We all know that living near a good school increases the value of your home. But who knew a neighbouring cemetery can adversely affect your property value? Or that proximity to a hospital isn’t a good thing? In fact, we now know – or should know – that nothing is more important when selling your home than your neighbourhood. So if you’re buying, think ahead; purchase your dream home in the wrong location and you may be buying into a nightmare. Here are some location no-nos:

  • has found that living near a cemetery will lower your property value by 12.3 per cent. Having a hospital nearby means a negative impact on your sale price of 3.2 per cent. And make sure you move near a “good” school; a “bad” school will reduce your home’s value by 22.2 per cent.
  • An article in the Journal of Transport Economics and Policy indicates that having an airport nearby can discount the value of your home; the more noise, the greater the discount.

Among the amenities to look for:

  • Access to highways.
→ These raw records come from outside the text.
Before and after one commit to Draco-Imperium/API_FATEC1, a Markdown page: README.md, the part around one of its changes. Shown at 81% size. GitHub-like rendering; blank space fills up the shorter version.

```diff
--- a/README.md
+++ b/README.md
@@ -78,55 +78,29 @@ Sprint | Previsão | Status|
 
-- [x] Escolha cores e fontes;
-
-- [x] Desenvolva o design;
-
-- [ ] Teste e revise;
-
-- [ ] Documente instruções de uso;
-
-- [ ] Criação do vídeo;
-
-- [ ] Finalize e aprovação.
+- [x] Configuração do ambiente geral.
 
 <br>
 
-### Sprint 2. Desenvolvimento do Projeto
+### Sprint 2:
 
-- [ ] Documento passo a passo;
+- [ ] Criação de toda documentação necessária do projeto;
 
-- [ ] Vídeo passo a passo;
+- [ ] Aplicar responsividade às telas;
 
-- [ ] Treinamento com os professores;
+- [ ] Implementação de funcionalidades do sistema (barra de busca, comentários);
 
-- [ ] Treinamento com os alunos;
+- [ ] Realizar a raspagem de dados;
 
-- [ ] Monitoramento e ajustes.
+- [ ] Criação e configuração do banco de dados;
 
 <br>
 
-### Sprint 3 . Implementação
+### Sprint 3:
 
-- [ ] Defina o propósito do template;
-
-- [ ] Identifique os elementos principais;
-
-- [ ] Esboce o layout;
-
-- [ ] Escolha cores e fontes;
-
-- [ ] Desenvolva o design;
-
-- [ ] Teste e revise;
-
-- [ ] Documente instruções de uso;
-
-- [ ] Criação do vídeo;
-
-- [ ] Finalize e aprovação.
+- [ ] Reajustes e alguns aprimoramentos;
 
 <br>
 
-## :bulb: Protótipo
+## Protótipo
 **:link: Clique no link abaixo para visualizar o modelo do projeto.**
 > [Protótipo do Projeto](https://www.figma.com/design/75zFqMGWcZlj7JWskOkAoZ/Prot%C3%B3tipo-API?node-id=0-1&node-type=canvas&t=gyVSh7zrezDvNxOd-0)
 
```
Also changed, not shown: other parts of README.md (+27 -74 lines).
Canada-based Real Estate Investment Network (REIN) concluded from study results that “as highway networks are created and existing corridors to the CBD (Central Business District) are improved, the value of real estate in the area increases.”
  • But proximity to transit is important too. In a recent article, Site Economics analyst Richard Wonzy says, “Closeness to transit options is of great benefit, increas(ing) existing house prices perhaps 10 per cent to 15 per cent.”
  • A neighbourhood on its way up – not down. In transitional neighbourhoods, you get a lot of value for your home-buying buck. Your real estate agent is the best source of information on which direction your neighbourhood is trending.
  • Water, parks and green spaces. A nearby waterfront can add up to 25 per cent to the value of your home. A fabulous view is also a money-maker when it comes time to sell.